THE TWO MODES OF SENSING
and Their Combined Use
Animals have two basic ways of using their senses – focused and panoramic, they can be used separately or both together.
FocusingFocused sensing is always selective and specific. Animals and humans focus in order to do and get all the things which they need or want.
We remember by focusing on specific memories and as we associate selected ideas, we can combine them to make something new. We can focus on several isolated things and then coodinate them. We learn by focusing, it can be very clever and creative. Focusing thinks, understands and gets things done.
We can focus on doing something, and think about something else at the same time. The challenge with focusing is to coordinate our senses, minds, and bodies and to concentrate.
Focus points are necessary to do anything in life. Focusing with our brains on ideas, is probably the best thing we humans do.
But focusing, even receptive focusing, always limits the big picture. To be able to sense everything, it is essential to stop all selective and specific focusing.
Panoramic SensingPanoramic sensing is the receptive awareness to everything happening in the immediate environment, without focusing on any specific part of it.
Animals use their panoramic abilities to sense what is happening in their locality, especially any quick, sudden changes. Its primary use is to guard against danger – it makes life safe.
Panoramic sensing is an integral part of how animals manage to survive. Watch how the blackbird, pulling at a worm, continually checks for danger. And hares ears are always poised, waiting for signs of danger while they're eating.
Vulnerable animals combine or alternate almost all of their focused activities with periods of panoramic sensing.
Even when dozing, animals maintain a panoramic awareness of the lights, shadows, sounds and scents around them. The hare turns his ears outwards, open for sounds, and sleeping birds keep one eye open.
When dozing it can be used for hours at a time, but then animals use it in a less intense manner, with the eyes at least half shut, and probably in combination with inner-body sense.
Panoramic sensing doesn't lead to the same mental problems and it doesn't have the same creative potential that focused sensing has.
If we'd only ever used our panoramic senses, we'd still be up in the trees. Without focusing we would have no civilisation and no ability to understand ideas like these.
In order for animals to use their panorama senses in their purist form, it's essential for them to stop everything they are doing, wanting, and thinking – everything they are focusing on.
Pure panoramic sensing is useless for wanting, thinking, or doing – its usefulness is that it makes the things we want and do, safe.
Panoramic HuntingWhen hunting, predatory animals use panoramic seeing to watch over a limited panoramic area, and then look for specific changes within this area
A kingfisher panoraming at a stretch of water is not interested in how the grass or leaves are moving. They watch for ripples or maybe colours under the water, periodically focusing on 'things which might be' – notice how the head is kept still, if the head were moving it wouldn't be able to see movements in the water.
The same behaviour can be witnessed in a falcon hovering in strong wind looking for prey.
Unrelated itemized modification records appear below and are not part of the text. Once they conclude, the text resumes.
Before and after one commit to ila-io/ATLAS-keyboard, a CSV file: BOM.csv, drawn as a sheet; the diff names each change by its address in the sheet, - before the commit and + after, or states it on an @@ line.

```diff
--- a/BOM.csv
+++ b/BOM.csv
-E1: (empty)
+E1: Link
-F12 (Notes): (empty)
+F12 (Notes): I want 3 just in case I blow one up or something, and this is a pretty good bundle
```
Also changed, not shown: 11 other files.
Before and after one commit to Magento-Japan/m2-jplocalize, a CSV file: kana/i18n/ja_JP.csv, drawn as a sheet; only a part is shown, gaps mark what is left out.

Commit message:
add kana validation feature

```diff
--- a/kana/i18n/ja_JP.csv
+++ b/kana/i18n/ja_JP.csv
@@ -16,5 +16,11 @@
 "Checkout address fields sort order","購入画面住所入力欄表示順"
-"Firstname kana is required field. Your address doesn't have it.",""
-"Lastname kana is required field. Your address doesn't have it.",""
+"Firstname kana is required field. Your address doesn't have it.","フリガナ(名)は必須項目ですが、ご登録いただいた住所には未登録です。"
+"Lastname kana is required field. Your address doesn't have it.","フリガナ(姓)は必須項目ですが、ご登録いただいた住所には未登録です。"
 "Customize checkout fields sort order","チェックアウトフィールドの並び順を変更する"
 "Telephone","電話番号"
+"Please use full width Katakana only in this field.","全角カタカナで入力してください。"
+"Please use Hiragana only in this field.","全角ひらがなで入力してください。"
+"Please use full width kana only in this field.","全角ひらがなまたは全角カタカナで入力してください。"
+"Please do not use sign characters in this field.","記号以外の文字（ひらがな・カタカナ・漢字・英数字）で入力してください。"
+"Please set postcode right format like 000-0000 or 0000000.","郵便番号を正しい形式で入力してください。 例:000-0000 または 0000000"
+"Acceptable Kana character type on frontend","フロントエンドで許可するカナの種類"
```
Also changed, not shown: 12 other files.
They watch over an open field to look out for small brown or feathered things moving, they're not interested in the cars going by.
Although this behaviour is dominated by focusing on a specific idea, it is dependent on a conscious awareness of the panoramic field of vision.
Most birds have a sensitivity to ultraviolet light, a quick panoramic glance enables them to detect any life forms. I don't know how sensitive falcons or kingfishers are to ultraviolet light and i don't know if fish reflect ultraviolet light – but i have to set limits to my academic research – this is a vast subject... and it's immediate practical use for humans is doubtful... see Panoramic Hunting.
Panoraming and focusing are not opposites. They go hand in hand. If anything then focusing is opposite to dreamless sleep; panoraming can be combined with both.
During the dream state, humans always focus. I don't know if this is just a reflection of normal human behaviour. Dogs sometimes chase rabbits when they dream, but maybe horses have panoramic dreams... just as maybe hedgehogs dream of smells.
I can't imagine that animals are able to maintain any outward panoramic awareness while they are dreaming. Cooking meat wakes a dog, but would it wake them when they're dreaming of rabbits?
The Benefits of Panoramic Sensing compares the psychological effects of focusing and panoraming.